Basketball

Basketball is a ball sport in which two teams of five players each try to score points by throwing the ball through a basket.

Basketball is highly suited to viewing by spectators, as it is primarily an indoor sport, played in a relatively small playing area, or „court,“ with only ten players, and using a large ball which is easy to follow. Additionally, the lack of protective gear makes it easy to see the reactions of the players. It is one of the most popular sports in the United States, and is also popular in other parts of the world, including South America, southern Europe, and the former Soviet Union, especially Lithuania.

History

Basketball is unusual in that it is a sport that was invented essentially by one man. In 1891, Dr. James Naismith, a Canadian minister on the faculty of a college for YMCA professionals in Springfield, Massachusetts, sought an indoor game of vigor and grace to keep young men occupied during the long New England winters. Legend has it that after rejecting other ideas as either too rough or poorly suited to walled-in gymnasiums, he wrote up some basic rules, nailed up a peach basket on the gym wall, and got his students to start playing his new game. The first official game was played there on January 20, 1892. „Basket ball“, the name suggested by one of his students, was popular from the beginning and, with its early adherents being dispatched to YMCAs throughout the United States, was soon being played all over the country.

Interestingly, while the YMCAs were responsible for developing and initially spreading the game, within a decade they were discouraging the new sport, as rough play and rowdy crowds seemed to detract from what they saw as their primary mission. Other amateur sports clubs, colleges, and eventually professional clubs quickly filled the void. In the years before World War One, the Amateur Athletic Union and the Intercollegiate Athletic Association (forerunner of the NCAA) vied for control over the rules of the game.

Naismith himself was instrumental in establishing the college game, coaching at University of Kansas for six years before handing the reins there to renowned coach Phog Allen . Naismith disciple Amos Alonzo Stagg brought basketball to the University of Chicago, while Adolph Rupp , a student of Naismith at Kansas, enjoyed great success as coach at the University of Kentucky. College leagues date back to the 1920s, and the first national championship tournament, the National Invitation Tournament in New York, followed in 1938. College basketball was rocked by gambling scandals from 1948-1951, when dozens of players from top teams were implicated in game fixing and point-shaving. Partly spurred by the association of New York, the site of the „N.I.T.“, with many of the fixers, the NCAA national tournament eventually surpassed the N.I.T. in importance. Today it is rivaled only by the baseball World Series and the Super Bowl of American football in the American sports psyche.
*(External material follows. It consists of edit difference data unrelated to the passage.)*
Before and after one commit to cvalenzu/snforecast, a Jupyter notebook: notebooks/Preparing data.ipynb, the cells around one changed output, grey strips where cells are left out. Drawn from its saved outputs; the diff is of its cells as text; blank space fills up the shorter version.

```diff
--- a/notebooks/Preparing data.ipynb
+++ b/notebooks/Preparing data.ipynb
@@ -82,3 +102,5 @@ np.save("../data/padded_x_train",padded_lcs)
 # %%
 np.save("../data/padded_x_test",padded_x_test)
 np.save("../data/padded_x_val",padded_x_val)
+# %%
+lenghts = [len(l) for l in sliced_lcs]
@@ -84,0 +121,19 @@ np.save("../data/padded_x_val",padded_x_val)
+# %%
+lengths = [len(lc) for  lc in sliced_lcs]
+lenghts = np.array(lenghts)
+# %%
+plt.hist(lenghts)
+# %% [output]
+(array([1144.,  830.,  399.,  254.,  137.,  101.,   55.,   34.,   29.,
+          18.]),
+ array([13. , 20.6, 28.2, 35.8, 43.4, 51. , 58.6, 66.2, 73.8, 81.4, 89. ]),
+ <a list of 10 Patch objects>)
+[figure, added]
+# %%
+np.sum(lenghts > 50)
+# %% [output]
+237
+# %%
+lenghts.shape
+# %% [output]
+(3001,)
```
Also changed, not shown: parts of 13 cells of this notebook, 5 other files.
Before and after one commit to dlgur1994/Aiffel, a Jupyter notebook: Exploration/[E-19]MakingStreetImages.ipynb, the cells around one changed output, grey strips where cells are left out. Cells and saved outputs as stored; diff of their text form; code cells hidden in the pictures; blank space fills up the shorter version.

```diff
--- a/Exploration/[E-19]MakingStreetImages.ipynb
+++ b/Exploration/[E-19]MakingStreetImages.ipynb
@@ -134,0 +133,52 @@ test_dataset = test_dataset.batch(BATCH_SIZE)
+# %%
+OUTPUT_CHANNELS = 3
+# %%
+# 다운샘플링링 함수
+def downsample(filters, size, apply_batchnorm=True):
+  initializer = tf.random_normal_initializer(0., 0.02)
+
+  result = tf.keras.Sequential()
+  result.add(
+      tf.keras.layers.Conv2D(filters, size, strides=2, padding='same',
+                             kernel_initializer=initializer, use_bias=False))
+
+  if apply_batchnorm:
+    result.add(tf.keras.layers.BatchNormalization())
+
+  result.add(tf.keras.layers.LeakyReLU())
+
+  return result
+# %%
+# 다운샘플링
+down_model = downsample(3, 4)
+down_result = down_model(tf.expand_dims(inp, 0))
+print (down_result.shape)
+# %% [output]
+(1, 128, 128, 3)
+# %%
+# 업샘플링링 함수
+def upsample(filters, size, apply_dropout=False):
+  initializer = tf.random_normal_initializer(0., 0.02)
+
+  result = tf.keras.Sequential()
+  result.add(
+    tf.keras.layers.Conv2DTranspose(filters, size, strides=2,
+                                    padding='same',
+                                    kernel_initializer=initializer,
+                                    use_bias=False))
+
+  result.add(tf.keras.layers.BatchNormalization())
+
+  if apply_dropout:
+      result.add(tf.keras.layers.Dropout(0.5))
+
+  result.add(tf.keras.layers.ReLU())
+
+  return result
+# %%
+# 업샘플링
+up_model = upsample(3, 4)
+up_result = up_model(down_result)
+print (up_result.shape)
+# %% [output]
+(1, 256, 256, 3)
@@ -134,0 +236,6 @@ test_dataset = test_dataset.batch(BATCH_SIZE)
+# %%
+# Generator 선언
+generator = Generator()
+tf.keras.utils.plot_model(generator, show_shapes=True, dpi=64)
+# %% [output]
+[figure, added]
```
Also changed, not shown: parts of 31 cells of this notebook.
In the 1920s there were hundreds of professional basketball teams in towns and cities all over the United States. There was little organization to the professional game. Players jumped from team to team, and teams played in armories and smoky dance halls. Leagues came and went, and barnstorming squads such as the New York Rens and the Original Celtics played up to two hundred games a year on their national tours. In 1946, the National Basketball Association (NBA) was formed, organising the top professional teams and leading to greater popularity of the professional game. An upstart organization, the American Basketball Association, emerged in 1967 and briefly threatened the N.B.A.’s dominance until the rival leagues merged in 1975.

The NBA has featured many famous players, including George Mikan, the first dominating „big man“; ball-handling wizard Bob Cousy and defensive genius Bill Russell of the Boston Celtics; Wilt Chamberlain (who originally played for the barnstorming „Harlem Globetrotters“); all-around stars Oscar Robertson and Jerry West; more recent big men Kareem Abdul-Jabbar and Bill Walton, playmaker John Stockton; and the three players who many credit with ushering the professional game to its highest level of popularity, Larry Bird, Magic Johnson, and Michael Jordan.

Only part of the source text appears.